▶ _WHAT THE EXERCISE ASKS_:
For the entries below, how many lines contain the word "shown"? Reply with the number and nothing else.

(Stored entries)
^^^^
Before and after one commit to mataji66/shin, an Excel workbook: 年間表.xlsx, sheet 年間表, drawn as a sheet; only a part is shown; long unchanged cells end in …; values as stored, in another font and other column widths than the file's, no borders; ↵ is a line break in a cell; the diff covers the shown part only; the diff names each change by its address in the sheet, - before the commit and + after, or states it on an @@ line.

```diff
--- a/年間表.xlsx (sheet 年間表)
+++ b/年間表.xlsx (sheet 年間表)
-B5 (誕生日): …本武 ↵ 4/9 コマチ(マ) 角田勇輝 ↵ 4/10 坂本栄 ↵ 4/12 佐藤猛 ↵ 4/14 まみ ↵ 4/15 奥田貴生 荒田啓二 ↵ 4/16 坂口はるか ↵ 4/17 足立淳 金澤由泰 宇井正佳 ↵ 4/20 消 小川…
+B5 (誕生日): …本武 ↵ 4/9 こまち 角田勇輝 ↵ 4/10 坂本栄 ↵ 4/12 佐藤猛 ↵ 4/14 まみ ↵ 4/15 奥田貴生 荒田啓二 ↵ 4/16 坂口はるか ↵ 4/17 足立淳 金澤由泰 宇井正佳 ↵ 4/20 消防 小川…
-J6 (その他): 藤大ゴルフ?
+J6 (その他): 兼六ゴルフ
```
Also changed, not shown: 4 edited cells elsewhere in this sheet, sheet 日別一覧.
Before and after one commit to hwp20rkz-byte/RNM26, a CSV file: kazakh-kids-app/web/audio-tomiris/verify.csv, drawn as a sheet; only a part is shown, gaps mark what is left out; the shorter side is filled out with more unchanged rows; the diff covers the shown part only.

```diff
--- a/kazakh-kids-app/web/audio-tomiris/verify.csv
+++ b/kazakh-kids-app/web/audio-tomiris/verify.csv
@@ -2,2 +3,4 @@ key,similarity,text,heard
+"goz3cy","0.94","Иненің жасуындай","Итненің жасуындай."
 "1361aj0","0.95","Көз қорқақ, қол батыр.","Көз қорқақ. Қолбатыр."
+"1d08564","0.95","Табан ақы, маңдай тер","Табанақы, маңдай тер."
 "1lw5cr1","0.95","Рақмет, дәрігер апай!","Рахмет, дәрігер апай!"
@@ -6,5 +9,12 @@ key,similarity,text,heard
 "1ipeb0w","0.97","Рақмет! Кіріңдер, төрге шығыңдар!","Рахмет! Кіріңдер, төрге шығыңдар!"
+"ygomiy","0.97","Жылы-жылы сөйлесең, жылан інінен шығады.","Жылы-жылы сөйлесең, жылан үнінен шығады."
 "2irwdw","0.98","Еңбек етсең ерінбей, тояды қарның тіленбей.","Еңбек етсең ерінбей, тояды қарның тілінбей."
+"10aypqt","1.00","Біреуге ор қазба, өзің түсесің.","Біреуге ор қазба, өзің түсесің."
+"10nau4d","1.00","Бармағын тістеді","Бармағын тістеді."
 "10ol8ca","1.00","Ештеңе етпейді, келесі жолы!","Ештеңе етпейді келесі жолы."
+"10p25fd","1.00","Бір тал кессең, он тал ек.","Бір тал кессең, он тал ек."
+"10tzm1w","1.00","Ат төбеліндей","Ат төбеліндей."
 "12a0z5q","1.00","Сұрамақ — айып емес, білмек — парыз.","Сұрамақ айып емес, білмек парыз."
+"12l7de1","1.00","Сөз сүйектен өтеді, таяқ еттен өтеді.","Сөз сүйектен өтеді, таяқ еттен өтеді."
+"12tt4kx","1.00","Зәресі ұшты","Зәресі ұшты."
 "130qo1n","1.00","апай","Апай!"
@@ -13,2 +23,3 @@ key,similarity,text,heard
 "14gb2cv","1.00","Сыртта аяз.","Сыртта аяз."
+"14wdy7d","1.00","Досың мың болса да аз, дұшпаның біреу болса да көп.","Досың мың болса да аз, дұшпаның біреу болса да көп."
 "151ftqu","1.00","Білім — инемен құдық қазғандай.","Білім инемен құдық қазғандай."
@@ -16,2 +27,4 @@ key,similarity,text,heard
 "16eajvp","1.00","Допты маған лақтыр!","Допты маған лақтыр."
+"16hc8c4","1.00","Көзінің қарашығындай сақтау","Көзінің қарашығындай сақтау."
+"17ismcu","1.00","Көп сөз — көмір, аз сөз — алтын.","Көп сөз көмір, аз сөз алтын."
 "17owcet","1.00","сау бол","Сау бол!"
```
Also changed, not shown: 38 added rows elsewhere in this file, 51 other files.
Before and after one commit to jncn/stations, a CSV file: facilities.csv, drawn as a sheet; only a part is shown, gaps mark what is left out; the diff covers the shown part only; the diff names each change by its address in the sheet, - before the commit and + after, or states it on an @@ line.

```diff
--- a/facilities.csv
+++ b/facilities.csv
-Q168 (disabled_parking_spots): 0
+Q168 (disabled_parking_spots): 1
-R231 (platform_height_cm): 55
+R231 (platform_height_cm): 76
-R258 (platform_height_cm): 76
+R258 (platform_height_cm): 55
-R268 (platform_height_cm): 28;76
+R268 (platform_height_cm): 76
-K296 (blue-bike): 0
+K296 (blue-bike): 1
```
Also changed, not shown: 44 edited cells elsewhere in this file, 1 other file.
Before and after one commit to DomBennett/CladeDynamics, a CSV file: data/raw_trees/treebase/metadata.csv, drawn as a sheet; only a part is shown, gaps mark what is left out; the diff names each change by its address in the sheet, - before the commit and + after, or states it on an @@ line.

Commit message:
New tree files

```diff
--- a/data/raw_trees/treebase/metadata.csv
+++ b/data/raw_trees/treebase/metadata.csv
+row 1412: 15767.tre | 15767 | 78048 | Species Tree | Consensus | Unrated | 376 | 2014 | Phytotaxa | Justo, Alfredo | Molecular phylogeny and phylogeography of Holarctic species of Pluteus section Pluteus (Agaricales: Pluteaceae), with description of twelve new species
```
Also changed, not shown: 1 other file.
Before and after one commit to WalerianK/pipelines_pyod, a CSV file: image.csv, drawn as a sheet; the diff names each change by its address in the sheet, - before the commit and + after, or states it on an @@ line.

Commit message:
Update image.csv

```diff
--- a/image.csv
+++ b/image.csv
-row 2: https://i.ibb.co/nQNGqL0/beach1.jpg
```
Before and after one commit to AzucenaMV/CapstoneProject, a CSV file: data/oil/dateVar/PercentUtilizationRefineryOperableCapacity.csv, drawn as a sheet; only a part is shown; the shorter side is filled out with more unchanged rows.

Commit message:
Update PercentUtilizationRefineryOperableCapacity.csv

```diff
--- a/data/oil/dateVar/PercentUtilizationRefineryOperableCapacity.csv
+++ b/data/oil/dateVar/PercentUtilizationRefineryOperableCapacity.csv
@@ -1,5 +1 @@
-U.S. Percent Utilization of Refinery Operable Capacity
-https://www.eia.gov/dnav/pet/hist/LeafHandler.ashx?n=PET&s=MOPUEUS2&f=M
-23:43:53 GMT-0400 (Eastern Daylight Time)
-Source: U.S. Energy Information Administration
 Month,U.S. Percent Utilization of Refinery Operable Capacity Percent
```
^^^^
▶ _SOLUTION TO THIS PROBLEM_:
9